The twenty feet, or so, of distance between the three leaders sends a clear message to anyone looking at these photographic images that trust between them was gone, irretrievably so. Frankly, it reminded me of my divorce. I remember sitting at a long table, surrounded by lawyers, advocates, more lawyers, negotiators, appraisers, reams of papers and a judge-like figure. I was about as far away from my X as possible — he was, in fact, zooming his testimony on a screen. The point is this: Xi’s get-together was really a divorce between China and the West. Xi didn’t forward any diplomatic initiatives. He ended them.
Xi accomplished what he had set out to do at this meeting. He snubbed Western leaders, put them in their place as among equals and clearly indicated that they can no longer pontificate to the ROW (rest of the world) or demand that other leaders do their bidding. Obviously, the West is still influential, but not as the sole power in the world. The West is a player, even a big one, but it is not THE only player. As the failed war in the Ukraine lumbered on, unipolarity abruptly ended. Humbled, Western powers must now acknowledge BRICS and the ROW.
Xi’s real message to Macron and Ursala was this — know your place! The three of them sat, perfectly triangulated in distance from each other, stiff and formal. There seemed not to be an opportunity for behind the scenes back-patting, intimate conversing, or snuggling toward a closer relationship. Trust between them had been broken. There was no trust because trust, in its deepest essence, isn’t predicated on need but on character.
Trust requires trust-worthiness.
These images, if nothing else, represent a lack of trust as well as a lack of trust-worthiness. The West had proven itself untrustworthy in the eyes of China, Russia and many other countries.
“The West is not in a position to give instructions to China, and even more so does not have the authority to throw the responsibility on it,” said Chinese Ambassador to Russia, Zhang Hanhui.
“These negotiations can only be based on taking into account Russian legitimate interests, legitimate concerns,- our concerns – were arrogantly ignored with disdain[from Western colleagues] and with the words: ‘What NATO is doing with Ukraine is not your business,‘” said Lavrov earlier.
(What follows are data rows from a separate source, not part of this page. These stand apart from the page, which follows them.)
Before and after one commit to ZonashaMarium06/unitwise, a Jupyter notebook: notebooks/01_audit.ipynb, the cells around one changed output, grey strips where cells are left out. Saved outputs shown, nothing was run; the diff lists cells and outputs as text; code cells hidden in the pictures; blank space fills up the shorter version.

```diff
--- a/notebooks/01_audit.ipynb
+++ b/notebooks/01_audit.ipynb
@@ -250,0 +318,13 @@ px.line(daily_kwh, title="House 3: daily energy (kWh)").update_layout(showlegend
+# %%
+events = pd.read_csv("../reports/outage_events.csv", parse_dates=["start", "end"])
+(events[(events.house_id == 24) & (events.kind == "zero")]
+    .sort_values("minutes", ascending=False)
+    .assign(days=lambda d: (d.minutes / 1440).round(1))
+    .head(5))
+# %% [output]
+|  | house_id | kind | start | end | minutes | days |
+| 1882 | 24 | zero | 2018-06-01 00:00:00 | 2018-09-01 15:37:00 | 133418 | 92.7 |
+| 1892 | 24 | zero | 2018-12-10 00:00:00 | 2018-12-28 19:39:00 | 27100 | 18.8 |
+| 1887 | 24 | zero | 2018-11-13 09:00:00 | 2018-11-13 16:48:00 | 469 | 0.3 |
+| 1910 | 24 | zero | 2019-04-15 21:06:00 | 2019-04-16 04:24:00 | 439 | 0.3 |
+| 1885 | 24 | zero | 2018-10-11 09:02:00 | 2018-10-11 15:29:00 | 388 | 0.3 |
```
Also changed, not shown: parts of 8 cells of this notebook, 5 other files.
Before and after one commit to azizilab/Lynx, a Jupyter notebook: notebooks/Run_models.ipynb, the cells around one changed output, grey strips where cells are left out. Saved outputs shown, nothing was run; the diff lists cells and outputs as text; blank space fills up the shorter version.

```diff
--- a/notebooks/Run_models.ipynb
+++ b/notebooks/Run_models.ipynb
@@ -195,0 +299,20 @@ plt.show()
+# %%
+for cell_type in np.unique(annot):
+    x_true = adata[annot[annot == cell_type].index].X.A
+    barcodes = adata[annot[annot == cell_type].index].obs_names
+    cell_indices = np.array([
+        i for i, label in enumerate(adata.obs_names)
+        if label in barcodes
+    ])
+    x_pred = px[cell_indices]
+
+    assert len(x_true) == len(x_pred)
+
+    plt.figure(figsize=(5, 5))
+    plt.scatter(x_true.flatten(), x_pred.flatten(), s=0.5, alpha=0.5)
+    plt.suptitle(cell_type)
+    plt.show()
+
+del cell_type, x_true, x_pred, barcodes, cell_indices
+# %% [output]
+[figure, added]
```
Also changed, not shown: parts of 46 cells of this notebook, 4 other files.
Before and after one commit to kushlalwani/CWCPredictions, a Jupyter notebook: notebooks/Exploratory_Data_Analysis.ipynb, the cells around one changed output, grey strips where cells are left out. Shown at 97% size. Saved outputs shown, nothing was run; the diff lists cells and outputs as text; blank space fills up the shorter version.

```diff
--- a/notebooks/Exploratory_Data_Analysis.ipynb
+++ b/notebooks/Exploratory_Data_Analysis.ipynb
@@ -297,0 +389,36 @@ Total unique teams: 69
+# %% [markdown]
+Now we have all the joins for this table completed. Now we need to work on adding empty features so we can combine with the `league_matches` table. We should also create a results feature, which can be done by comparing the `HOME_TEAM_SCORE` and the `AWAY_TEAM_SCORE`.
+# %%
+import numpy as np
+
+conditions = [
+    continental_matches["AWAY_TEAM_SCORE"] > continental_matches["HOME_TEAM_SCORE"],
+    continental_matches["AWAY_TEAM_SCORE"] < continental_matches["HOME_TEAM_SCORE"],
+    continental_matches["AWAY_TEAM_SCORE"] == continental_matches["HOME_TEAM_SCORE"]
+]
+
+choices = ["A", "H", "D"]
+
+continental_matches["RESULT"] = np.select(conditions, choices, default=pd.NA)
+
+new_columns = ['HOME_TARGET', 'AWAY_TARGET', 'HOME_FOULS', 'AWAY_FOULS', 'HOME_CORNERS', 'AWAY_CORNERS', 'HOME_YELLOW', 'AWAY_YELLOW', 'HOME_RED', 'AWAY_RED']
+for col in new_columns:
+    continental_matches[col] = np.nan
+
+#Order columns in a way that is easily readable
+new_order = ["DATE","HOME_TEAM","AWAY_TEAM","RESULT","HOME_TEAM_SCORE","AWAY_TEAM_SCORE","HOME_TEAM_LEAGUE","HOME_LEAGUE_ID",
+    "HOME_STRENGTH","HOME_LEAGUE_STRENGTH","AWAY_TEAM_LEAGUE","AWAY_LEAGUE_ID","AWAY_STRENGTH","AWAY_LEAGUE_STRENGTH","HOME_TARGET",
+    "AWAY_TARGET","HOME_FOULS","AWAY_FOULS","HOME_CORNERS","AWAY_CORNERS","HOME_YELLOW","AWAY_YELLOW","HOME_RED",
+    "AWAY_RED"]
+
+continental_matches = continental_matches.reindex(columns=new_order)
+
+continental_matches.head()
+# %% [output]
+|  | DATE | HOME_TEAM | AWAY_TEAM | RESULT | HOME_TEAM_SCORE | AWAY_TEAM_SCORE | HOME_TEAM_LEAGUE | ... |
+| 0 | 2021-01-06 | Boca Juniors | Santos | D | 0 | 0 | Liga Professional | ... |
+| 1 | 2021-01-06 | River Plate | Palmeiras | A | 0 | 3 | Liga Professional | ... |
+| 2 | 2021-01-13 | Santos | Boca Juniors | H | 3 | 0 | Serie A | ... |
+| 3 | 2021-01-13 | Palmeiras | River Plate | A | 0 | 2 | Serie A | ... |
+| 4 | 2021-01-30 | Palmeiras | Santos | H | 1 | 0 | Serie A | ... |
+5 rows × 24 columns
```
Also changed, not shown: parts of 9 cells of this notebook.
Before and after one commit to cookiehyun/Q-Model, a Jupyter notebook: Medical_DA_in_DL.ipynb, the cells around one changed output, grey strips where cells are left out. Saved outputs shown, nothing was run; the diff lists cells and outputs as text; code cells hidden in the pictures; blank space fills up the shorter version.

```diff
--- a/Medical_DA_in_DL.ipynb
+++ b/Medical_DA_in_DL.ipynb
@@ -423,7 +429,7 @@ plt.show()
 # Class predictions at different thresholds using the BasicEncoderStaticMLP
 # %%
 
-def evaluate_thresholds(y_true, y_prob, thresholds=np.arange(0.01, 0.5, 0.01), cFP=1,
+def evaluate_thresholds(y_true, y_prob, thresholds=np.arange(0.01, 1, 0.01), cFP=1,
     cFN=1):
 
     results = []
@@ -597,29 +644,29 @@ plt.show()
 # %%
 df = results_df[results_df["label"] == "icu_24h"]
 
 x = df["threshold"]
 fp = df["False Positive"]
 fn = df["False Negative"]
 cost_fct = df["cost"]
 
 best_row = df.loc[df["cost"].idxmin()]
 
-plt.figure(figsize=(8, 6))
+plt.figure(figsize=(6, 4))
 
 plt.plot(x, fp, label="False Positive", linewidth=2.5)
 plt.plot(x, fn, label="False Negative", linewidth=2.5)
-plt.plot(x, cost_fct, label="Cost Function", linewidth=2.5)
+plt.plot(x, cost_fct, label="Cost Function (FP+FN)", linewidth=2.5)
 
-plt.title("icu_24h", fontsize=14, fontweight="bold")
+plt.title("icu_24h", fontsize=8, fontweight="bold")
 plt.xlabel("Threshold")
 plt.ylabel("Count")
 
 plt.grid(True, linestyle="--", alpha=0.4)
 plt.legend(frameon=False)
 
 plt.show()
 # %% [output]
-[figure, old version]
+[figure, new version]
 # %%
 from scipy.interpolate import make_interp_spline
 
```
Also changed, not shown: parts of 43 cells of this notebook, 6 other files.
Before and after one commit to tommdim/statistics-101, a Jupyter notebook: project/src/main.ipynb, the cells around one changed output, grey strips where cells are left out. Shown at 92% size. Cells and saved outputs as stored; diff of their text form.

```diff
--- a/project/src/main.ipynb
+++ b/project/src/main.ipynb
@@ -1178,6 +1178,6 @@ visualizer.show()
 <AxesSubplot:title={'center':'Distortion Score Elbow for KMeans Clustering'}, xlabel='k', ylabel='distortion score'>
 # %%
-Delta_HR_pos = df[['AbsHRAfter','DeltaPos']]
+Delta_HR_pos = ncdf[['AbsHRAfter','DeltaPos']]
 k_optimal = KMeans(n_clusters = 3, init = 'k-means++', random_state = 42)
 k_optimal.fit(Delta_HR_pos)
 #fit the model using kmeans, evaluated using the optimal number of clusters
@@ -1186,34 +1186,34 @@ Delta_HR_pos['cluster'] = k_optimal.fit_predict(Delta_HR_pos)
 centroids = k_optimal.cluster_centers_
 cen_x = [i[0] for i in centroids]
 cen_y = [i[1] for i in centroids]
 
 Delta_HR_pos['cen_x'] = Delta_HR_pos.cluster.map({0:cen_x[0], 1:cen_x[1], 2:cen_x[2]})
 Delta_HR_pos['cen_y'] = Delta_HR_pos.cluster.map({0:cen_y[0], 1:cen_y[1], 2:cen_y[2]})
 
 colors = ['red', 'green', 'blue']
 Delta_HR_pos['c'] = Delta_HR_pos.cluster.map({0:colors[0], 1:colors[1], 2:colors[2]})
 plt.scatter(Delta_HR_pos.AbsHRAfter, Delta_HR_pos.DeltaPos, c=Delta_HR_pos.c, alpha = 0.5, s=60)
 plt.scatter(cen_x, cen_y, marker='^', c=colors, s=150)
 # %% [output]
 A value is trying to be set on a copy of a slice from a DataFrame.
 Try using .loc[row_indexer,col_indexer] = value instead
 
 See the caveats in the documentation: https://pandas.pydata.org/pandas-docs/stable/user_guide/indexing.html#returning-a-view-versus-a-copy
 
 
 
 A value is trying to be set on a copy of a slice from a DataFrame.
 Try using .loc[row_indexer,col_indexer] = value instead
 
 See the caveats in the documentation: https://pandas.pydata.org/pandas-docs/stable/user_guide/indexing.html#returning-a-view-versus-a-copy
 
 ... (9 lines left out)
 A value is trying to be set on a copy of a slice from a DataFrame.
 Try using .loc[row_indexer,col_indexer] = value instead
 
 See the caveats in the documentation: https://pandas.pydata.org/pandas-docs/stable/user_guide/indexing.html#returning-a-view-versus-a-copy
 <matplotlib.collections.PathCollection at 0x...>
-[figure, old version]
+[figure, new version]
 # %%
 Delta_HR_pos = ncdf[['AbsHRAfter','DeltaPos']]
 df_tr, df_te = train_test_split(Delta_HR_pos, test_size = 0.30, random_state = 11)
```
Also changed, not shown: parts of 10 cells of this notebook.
Lavrov was not at this meeting.
“We will never tolerate the US pointing the finger, or even coercing and putting pressure on our relationship with Russia,” said China’s Wang Wenbin
Even staged photo-ops of this event that showed Macron’s characteristic hyena-smile also revealed the aura of tension between them. Ursala didn’t display her usual middle-schoolish, giggling, popular-girl behavior. She was reserved. Cowed, even. Macron looked sheepish and desperate.
China came out on top. It set the terms by pushing away these representatives of Western power. Xi neither promised to meet Zelensky (why bother?) or to reign in Putin whom he seems to genuinely like. He gave nothing, as far as anyone knows, but sat like a sober-faced panda, definitely in charge, relishing the momentary frisson of putting his playground tormenters in their rightful places, that is, below him in the international prestige/power hierarchy.
If Macron had been trying to divert French eyes from his failed domestic policies to his international importance as a negotiator, his gambit failed. He looked emaciated and rejected, as do all European leaders these days. Oh, how the mighty have fallen!
With a whimper.